The key to choosing the right business devices for your team is first understanding what your team’s needs are as a whole and balancing that with each member’s individual requirements. Getting your specific answers may require some soul searching on your part but this guide will give you some general areas to be cognizant of.
Your Budget for Business Devices
Having a budget for your business devices can be both a blessing and a curse. When considering how much to spend it’s best to be realistic to your needs. While we would like to get the best features, a good budget will help you narrow down your choices and reduce overspending that may actually be more of a hinderance than a benefit.
Consider what each team member is working on and what software they will use on a regular basis. Understanding the minimum and recommended requirements for these applications can help you decide what specification to prioritize. Certain workloads may require sustained performance over a long period time which a more powerful CPU will certainly be handy for. Do you have a role that requires 3D rendering software? Then you may want to spend more on a graphics card or a setup that has good integrated graphics.
The problem of storage today is a little more tricky than it use to be. With the benefit of faster SSD’s (solid state drives) that have smaller storage options and the availability of cloud storage, less might actually be more. Consider the types of files you’ll be accessing on a daily basis and also how fast your team’s internet connection is to determine which option is the most economical for your office. If you have a team member that’s on the road with spotty internet access then they may need to store all their files locally.

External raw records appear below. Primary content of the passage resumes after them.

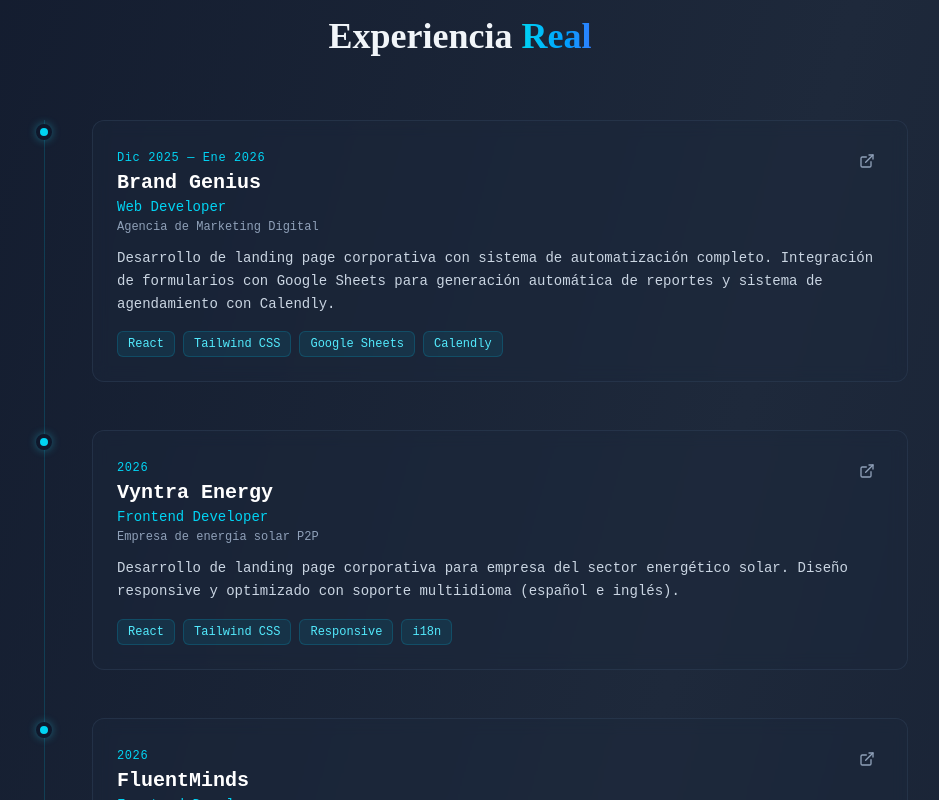
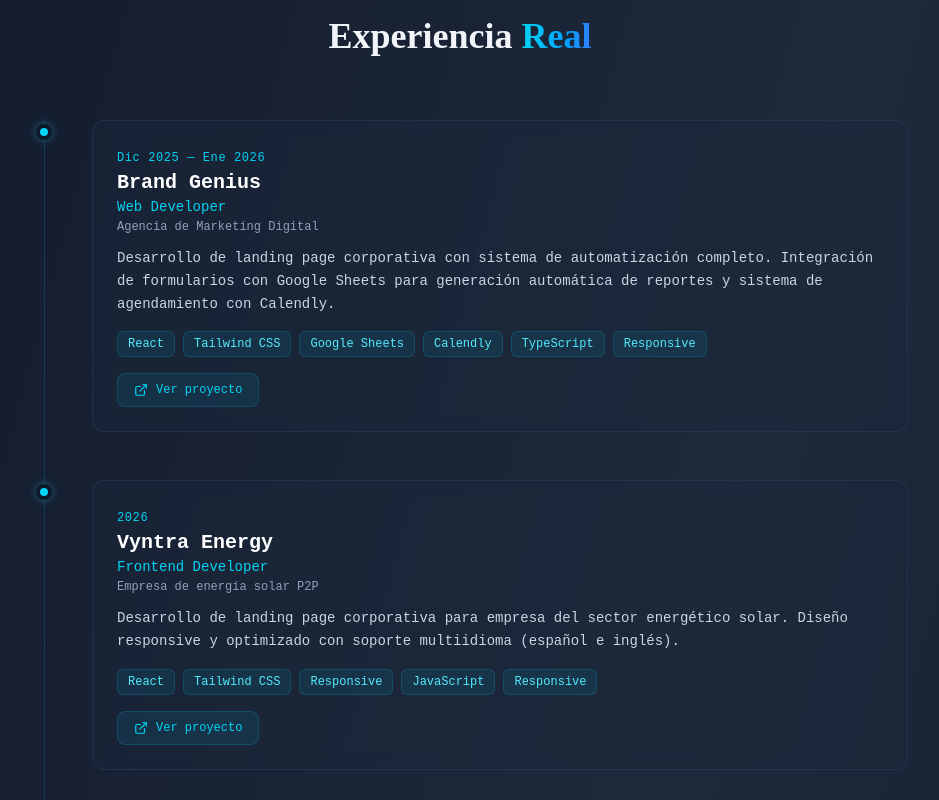
Before and after one commit to SergioSanPedro90/portfolio_sergio, a React (Vite) app: page / in a window 1280 px wide. Shown: the part 880-1680 px from the top of the page, without its empty margins (180-1119 px from the left). Built offline with nearby package versions, Linux system fonts and the light colour scheme; a web font is replaced by a local one.

Commit message:
cambiar diseño botones

```diff
--- a/src/components/experience/Experience.component.tsx
+++ b/src/components/experience/Experience.component.tsx
@@ -1,5 +1,5 @@
-import { ExternalLink } from 'lucide-react';
-import { experiencesList } from './experience';
+import { ExternalLink } from "lucide-react";
+import { experiencesList } from "./experience";
 
 export const ExperienceComponent = () => {
   return (
@@ -7,7 +7,7 @@ export const ExperienceComponent = () => {
       <div className="max-w-4xl mx-auto">
         {/* Title */}
         <h3 className="text-3xl md:text-4xl font-bold mb-16 text-center">
-          Experiencia{' '}
+          Experiencia{" "}
           <span className="bg-linear-to-r from-cyan-400 to-blue-500 bg-clip-text text-transparent">
             Real
           </span>
@@ -29,7 +29,9 @@ export const ExperienceComponent = () => {
                   {/* Header */}
                   <div className="flex items-start justify-between gap-4 mb-3">
                     <div>
-                      <span className="text-xs text-cyan-400 tracking-wider">{exp.period}</span>
+                      <span className="text-xs text-cyan-400 tracking-wider">
+                        {exp.period}
+                      </span>
                       <h4 className="text-xl font-bold text-white">
                         {exp.title}
                       </h4>
@@ -40,17 +42,7 @@ export const ExperienceComponent = () => {
                         {exp.company}
                       </p>
                     </div>
-                    {exp.link && (
-                      <a
-                        href={exp.link}
-                        target="_blank"
-                        rel="noopener noreferrer"
-                        className="shrink-0 p-2 text-slate-400 hover:text-cyan-400 transition-colors"
-                        title="Ver proyecto"
-                      >
-                        <ExternalLink className="w-4 h-4" />
-                      </a>
-                    )}
+
                   </div>
 
                   {/* Description */}
@@ -69,6 +61,19 @@ export const ExperienceComponent = () => {
                       </span>
                     ))}
                   </div>
+
+                  {/* link a proyecto */}
+                  {exp.link && (
+                    <a
+                      href={exp.link}
+                      target="_blank"
+                      rel="noopener noreferrer"
+                      className="inline-flex items-center gap-2 mt-4 px-4 py-2 bg-cyan-500/10 text-cyan-400 border border-cyan-500/20 hover:border-cyan-500 rounded-lg text-xs transition-all"
+                    >
+                      <ExternalLink className="w-3.5 h-3.5" />
+                      Ver proyecto
+                    </a>
+                  )}
                 </div>
               </div>
             ))}
--- a/src/components/experience/experience.ts
+++ b/src/components/experience/experience.ts
@@ -21,7 +21,7 @@ export const experiencesList: Experience[] = [
     role: 'Web Developer',
     icon: Briefcase,
     description: 'Desarrollo de landing page corporativa con sistema de automatización completo. Integración de formularios con Google Sheets para generación automática de reportes y sistema de agendamiento con Calendly.',
-    skills: ['React', 'Tailwind CSS', 'Google Sheets', 'Calendly'],
+    skills: ['React', 'Tailwind CSS', 'Google Sheets', 'Calendly', 'TypeScript', 'Responsive'],
     link: 'https://www.brandgeniuscompany.com/',
   },
   {
@@ -32,7 +32,7 @@ export const experiencesList: Experience[] = [
     role: 'Frontend Developer',
     icon: Briefcase,
     description: 'Desarrollo de landing page corporativa para empresa del sector energético solar. Diseño responsive y optimizado con soporte multiidioma (español e inglés).',
-    skills: ['React', 'Tailwind CSS', 'Responsive', 'i18n'],
+    skills: ['React', 'Tailwind CSS', 'Responsive', 'JavaScript', 'Responsive'],
     link: 'https://www.vyntraenergy.com',
   },
   {
@@ -43,7 +43,7 @@ export const experiencesList: Experience[] = [
     role: 'Frontend Developer',
     icon: Briefcase,
     description: 'Desarrollo de aplicación web multilenguaje para plataforma de aprendizaje de idiomas. Implementación de sistema de internacionalización (i18n) con soporte para español, inglés y japonés.',
-    skills: ['Next.js', 'TypeScript', 'i18n'],
+    skills: ['Next.js', 'TypeScript', 'i18n', 'Responsive'],
     link: 'https://www.leafyandspark.com/es',
   },
 ];
--- a/src/components/myProjects/Projects.component.tsx
+++ b/src/components/myProjects/Projects.component.tsx
@@ -75,7 +75,7 @@ export const Projects = () => {
                 <div className="flex gap-4">
                   <button
                     onClick={() => window.open(project.demoLink, "_blank")}
-                    className="flex-1 flex items-center justify-center gap-2 px-4 py-2 bg-cyan-500 hover:bg-cyan-600 text-white rounded-lg transition-all font-medium text-sm cursor-pointer"
+                    className="flex-1 flex items-center justify-center gap-2 px-4 py-2 bg-cyan-500/10 text-cyan-400 border border-cyan-500/20 hover:border-cyan-500 rounded-lg text-xs transition-all cursor-pointer"
                   >
                     <ExternalLink className="w-4 h-4" />
                     Ver proyecto
```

Where your team will be working is crucial to the form factor of their devices. Are you in an office setting or is your team traveling between worksites? Portability comes at a cost so consider whether your team needs laptops for mobility or will having more powerful desktop setups yield more productivity. If your team works remotely, it’s also prudent to keep in mind the kinds of environment they’ll be in if they’re just at home. Perhaps a more durable device is needed if you have people working in rugged settings.
Business Device Security
It’s always important to secure your company assets and that includes all of your files and business devices. While most devices will have some basic security features you should consider what a security breach would cost your company and act accordingly. Biometric authentication and added encryption features will help you secure your data should devices be lost of stolen.
Connected Business Devices
It’s important not to simply think of a computer as a device in isolation but also imagine what equipment your team will need to interface with. This may come down to each employee’s own personal preference for peripherals or it can be a crucial requirement rendering certain tasks impossible. Whether you have equipment that requires specific ports or just want to make sure your team isn’t lugging around half a dozen dongles and adapters make sure your devices have the right connectivity options for everyone.
Similar to connectivity it’s crucial to understand what digital environment your equipment or applications work best in. While you may like the aesthetics of Apple products, they may not be compatible with your team’s workflow. So, understand what operating system you need whether, it’s MacOS, Windows, or Linux, and consider each team member’s individual needs/preferences as well as how they can collab with each other.
Business Devices – Brands/Models that you can start with:
- Lenovo Thinkpads/Thinkstations
- Apple Macbooks/iMacs
- HP Elite Books/Z2 Towers
- Dell Precision/Precision Towers
Whether you’re an IT specialist or just an owner operator deciding on your office equipment for the first time it’s always difficult to juggle the needs of your entire team. If you’re not sure what you need you can always talk to a computer rental expert and test drive your setup before you commit to a decision that may affect the performance of your business.